The new EU General Data Protection Regulation (GDPR) in Europe, adopted in 2016, will be directly applicable starting on May 25, 2018. GDPR comes with significant changes compared to the Data Protection Directive 95/46/EC involving operational changes in organisations.
As a result, organisations need to be extremely aware of these changes as they can face very strict fines in the cases of non-compliance.
The most important change in data privacy regulation in 20 years, GDPR is a regulation issued by the European Commission, the European Parliament and the Council of Ministers of the European Union with the goal of improving data protection for individuals within the European Union.
The objective is to give citizens more control over how their personal data is used as well as provide firms with a clear legal and standardised structure within which they can operate.

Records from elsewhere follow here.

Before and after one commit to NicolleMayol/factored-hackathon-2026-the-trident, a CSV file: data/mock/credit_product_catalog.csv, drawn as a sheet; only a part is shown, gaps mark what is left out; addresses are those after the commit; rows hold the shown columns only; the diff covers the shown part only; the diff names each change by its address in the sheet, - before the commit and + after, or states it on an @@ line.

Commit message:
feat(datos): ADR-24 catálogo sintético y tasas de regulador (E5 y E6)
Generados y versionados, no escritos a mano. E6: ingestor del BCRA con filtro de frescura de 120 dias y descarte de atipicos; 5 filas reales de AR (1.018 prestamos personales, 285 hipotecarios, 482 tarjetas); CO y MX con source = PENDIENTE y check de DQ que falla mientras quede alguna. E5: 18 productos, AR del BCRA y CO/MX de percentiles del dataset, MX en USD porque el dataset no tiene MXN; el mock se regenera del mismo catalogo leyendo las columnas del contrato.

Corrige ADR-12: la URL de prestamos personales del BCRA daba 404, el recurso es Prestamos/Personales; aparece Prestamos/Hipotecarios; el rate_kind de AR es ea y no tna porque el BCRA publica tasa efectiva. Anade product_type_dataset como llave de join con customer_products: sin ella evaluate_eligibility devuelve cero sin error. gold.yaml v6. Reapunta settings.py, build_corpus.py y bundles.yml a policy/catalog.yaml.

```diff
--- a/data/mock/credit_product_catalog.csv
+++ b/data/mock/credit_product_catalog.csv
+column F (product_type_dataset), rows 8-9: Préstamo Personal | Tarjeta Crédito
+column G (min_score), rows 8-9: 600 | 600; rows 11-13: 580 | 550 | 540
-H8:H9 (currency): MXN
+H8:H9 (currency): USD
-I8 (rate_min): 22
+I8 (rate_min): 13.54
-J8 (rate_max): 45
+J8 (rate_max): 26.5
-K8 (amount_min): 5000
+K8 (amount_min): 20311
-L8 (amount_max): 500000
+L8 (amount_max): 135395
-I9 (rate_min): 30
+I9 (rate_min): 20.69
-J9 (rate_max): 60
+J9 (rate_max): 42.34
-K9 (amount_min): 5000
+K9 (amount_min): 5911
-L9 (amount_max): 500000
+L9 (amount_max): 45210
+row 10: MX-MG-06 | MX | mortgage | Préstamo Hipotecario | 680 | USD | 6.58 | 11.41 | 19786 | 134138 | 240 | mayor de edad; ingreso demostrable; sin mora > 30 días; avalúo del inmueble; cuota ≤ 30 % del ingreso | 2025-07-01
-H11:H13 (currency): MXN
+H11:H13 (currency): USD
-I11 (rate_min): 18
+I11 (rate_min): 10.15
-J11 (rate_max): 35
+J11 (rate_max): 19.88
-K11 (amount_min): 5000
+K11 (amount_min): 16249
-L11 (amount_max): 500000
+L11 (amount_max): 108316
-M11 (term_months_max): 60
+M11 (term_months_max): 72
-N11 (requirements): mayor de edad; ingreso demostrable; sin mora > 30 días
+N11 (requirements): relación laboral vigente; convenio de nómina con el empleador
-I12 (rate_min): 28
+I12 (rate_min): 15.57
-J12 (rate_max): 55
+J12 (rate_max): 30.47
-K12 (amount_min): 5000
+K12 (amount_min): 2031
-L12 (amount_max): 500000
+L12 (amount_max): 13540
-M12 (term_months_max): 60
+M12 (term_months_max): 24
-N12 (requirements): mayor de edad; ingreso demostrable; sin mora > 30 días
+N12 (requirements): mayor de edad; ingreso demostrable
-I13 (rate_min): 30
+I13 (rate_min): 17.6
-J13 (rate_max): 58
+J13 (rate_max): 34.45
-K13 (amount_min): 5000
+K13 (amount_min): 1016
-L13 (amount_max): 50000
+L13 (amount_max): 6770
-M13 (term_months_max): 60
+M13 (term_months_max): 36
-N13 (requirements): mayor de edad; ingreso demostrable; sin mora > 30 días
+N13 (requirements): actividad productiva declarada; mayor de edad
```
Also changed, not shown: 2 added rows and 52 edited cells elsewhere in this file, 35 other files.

Who is affected?
- Any firm who possesses or processes data pertaining to an identifiable person
- Any firm who contacts those individuals via email, phone, SMS or mail
- Any firm who tracks their engagement via e-shots, cookies, or landing pages for the purpose of profiling an individual
Essentially, the GDPR applies to ‘controllers’ and ‘processors’ that are handling the individual’s personal data. Article 4 of this regulation clarifies the different roles:
Controller: “the natural or legal person, public authority, agency or other body which, alone or jointly with others, determines the purposes and means of the processing of personal data”. i.e. specifies how and why data is processed
Processor: “a natural or legal person, public authority, agency or other body which processes personal data on behalf of the controller”. i.e. conducts data processing
Article 5 goes on to stipulate: ““The controller shall be responsible for, and be able to demonstrate compliance with the Principles”. So it’s an important job!
Consequences of non-compliance: We know this won’t apply to your good selves, but this is pretty officious with fines up to €20M or 4% of total worldwide turnover of the preceding financial year, and wait for it….whichever is higher..
So to bring this into our world and make sense of how to be GDPR ready and apply it to your firm, our #RegTech platform Model Office-MO tests for 7 principles:
MO’s #RegTech 7 GDPR principles:
- Data Lawfulness, Fairness & transparency: Open and Honest collection methodology with a clear and comprehensive website disclaimer
- Consent: The right to opt in/out: Your Clients rights to be forgotten, their data portability and erasure
- Purpose limitation: Attain client informed consent: Use data and timeframe as agreed by your clients
- Data minimisation: Gather client data that is needed only
- Accuracy: Cleanse client data to ensure its up-to-date
- Storage limitation: Your data retention policy and your criteria for deletion
- Integrity & confidentiality: Cyber-crime strategy, loss and unauthorised usage protection
So what’s next? Well, certainly you’ll want to give MO a go and then assess how your firm is impacted, then identify and assess your current data, its flow through your investment systems (Wrappers/platforms/centralised investment propositions) and practice management technologies.
By doing this, you can understand if your firm has the required tools to protect private data, or it will shed insight into the tools you may need to support your organisation in achieving GDPR compliance.
Conducting a MO audit and investing in solutions like data loss prevention/cyber protection (a blog for another day) can help get you to compliance faster. Treat compliance with GDPR as a project and (I hate to say it) hire a lawyer to ensure you adhere to all guidelines.
Model Office's (MO's) Your Systems key covers all the GDPR details you need to ensure you have a digital compliance and business audit review plus strategies and guidance on what to do next.
Please click the below icon link to MO's platform and learn more about MO today..